In an ongoing shake up for Ethopian coffee exports, the Ethiopian government revoked the licences of six of the country’s main coffee exporters, saying they hoarded supplies. The government confiscated about 17,000 tons of coffee beans from about 80 other traders and plans to auction the coffee.
Falling coffee prices, and new restrictions on how speciality and organic coffees could be sold caused concerns by the exporters who hoped a delay would allow increased prices. The government created a new electronic Ethiopian Commodity Exchange, in December 2008, but it is unpopular with traders because it does not separate speciality and organic coffee offerings. They must be mixed in with the regular stocks and so may not be sold to top-end buyers for premium prices.
With ongoing concerns over the falling foreign sales of coffee, in January Prime Minister Meles Zenawi threatened- presumably in jest – to cut off exporters’ hands if they continued hoarding stocks in the hope of better prices. Coffee is Ethiopia’s largest source of foreign exchange, with more than half a billion dollars of Arabica beans exported annually.
Ironically, the new Ethiopian Commodity Exchange supposedly was intended to seek a fair price for all beans. Some antipoverty groups thought that would help all Ethiopian coffee growers. The New York Times elaborated on the problem, which effectively prevented U.S. importers from buying Ethiopian coffes directly from the Ethiopian growers they prefer.

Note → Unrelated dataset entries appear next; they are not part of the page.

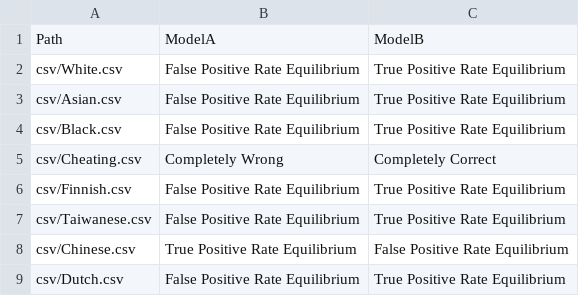
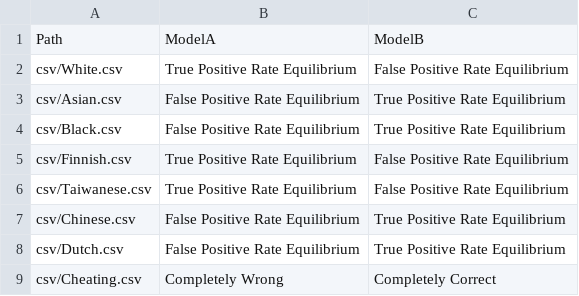
Before and after one commit to SunweiWang/CrowdComputing, a CSV file: sessions/criminal_justice/Csvfile_Properties.csv, drawn as a sheet.

```diff
--- a/sessions/criminal_justice/Csvfile_Properties.csv
+++ b/sessions/criminal_justice/Csvfile_Properties.csv
@@ -1,9 +1,9 @@
 Path,ModelA,ModelB
-csv/White.csv,False Positive Rate Equilibrium,True Positive Rate Equilibrium
+csv/White.csv,True Positive Rate Equilibrium,False Positive Rate Equilibrium
 csv/Asian.csv,False Positive Rate Equilibrium,True Positive Rate Equilibrium
 csv/Black.csv,False Positive Rate Equilibrium,True Positive Rate Equilibrium
+csv/Finnish.csv,True Positive Rate Equilibrium,False Positive Rate Equilibrium
+csv/Taiwanese.csv,True Positive Rate Equilibrium,False Positive Rate Equilibrium
+csv/Chinese.csv,False Positive Rate Equilibrium,True Positive Rate Equilibrium
+csv/Dutch.csv,False Positive Rate Equilibrium,True Positive Rate Equilibrium
 csv/Cheating.csv,Completely Wrong,Completely Correct
-csv/Finnish.csv,False Positive Rate Equilibrium,True Positive Rate Equilibrium
-csv/Taiwanese.csv,False Positive Rate Equilibrium,True Positive Rate Equilibrium
-csv/Chinese.csv,True Positive Rate Equilibrium,False Positive Rate Equilibrium
-csv/Dutch.csv,False Positive Rate Equilibrium,True Positive Rate Equilibrium
```
Also changed, not shown: 8 other files.
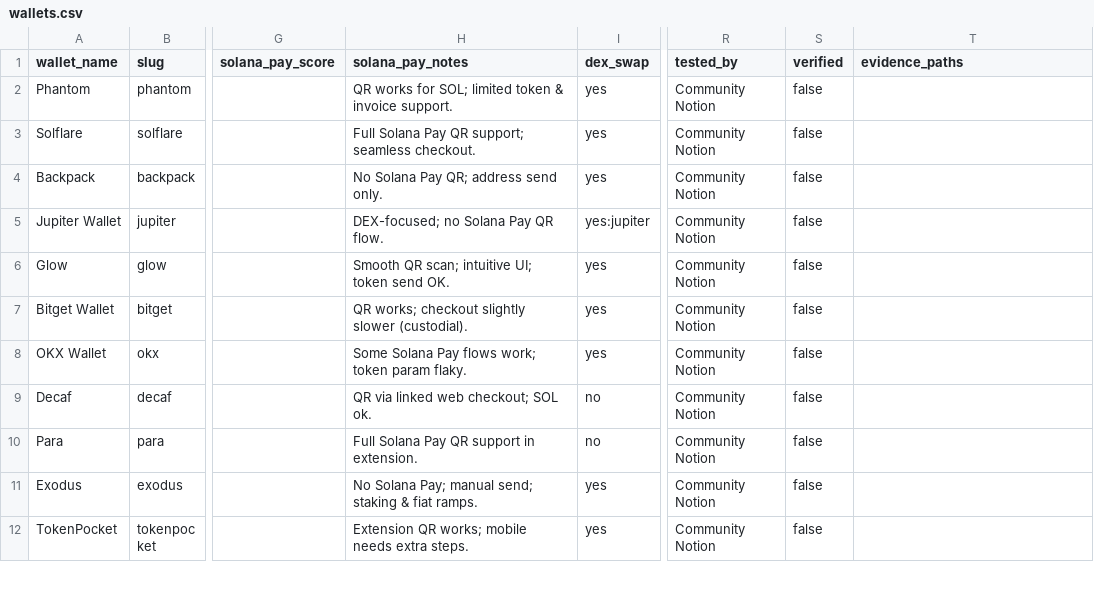
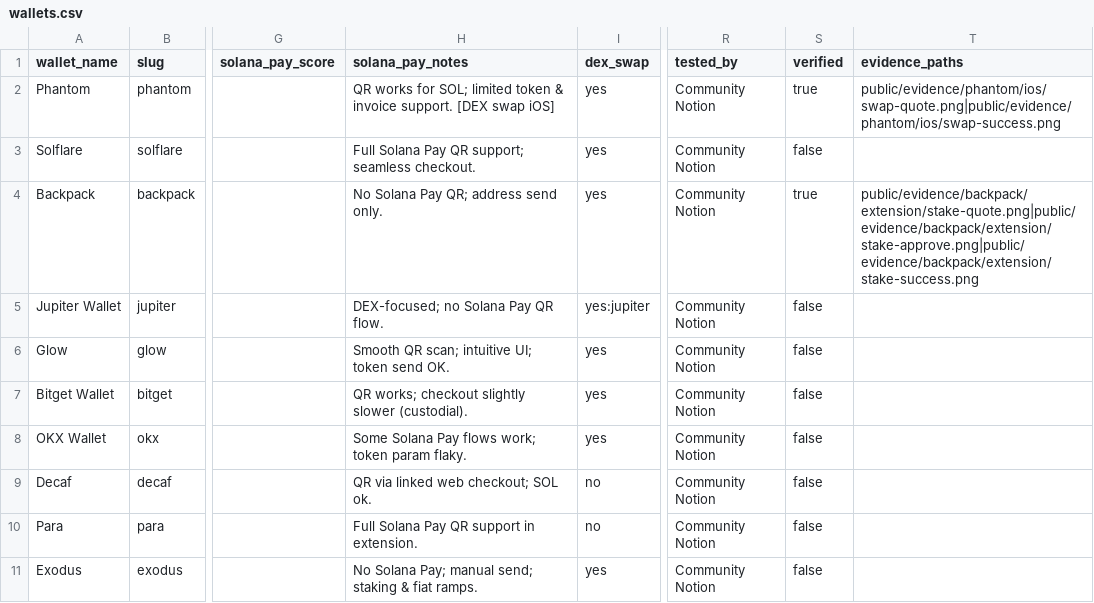
Before and after one commit to sidpan2011/solpay-ready, a CSV file: data/wallets.csv, drawn as a sheet; only a part is shown, gaps mark what is left out; the shorter side is filled out with more unchanged rows; the diff names each change by its address in the sheet, - before the commit and + after, or states it on an @@ line.

Commit message:
add evidences folder

```diff
--- a/data/wallets.csv
+++ b/data/wallets.csv
-H2 (solana_pay_notes): …invoice support.
+H2 (solana_pay_notes): …invoice support. [DEX swap iOS]
-S2 (verified): false
+S2 (verified): true
-T2 (evidence_paths): (empty)
+T2 (evidence_paths): public/evidence/phantom/ios/swap-quote.png|public/evidence/phantom/ios/swap-success.png
-S4 (verified): false
+S4 (verified): true
-T4 (evidence_paths): (empty)
+T4 (evidence_paths): public/evidence/backpack/extension/stake-quote.png|public/evidence/backpack/extension/stake-approve.png|public/evidence/backpack/extension/stake-success.png
```
Also changed, not shown: 7 other files.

This is having an impact on Starbucks, which delayed opening its farmer support center in Ethiopia.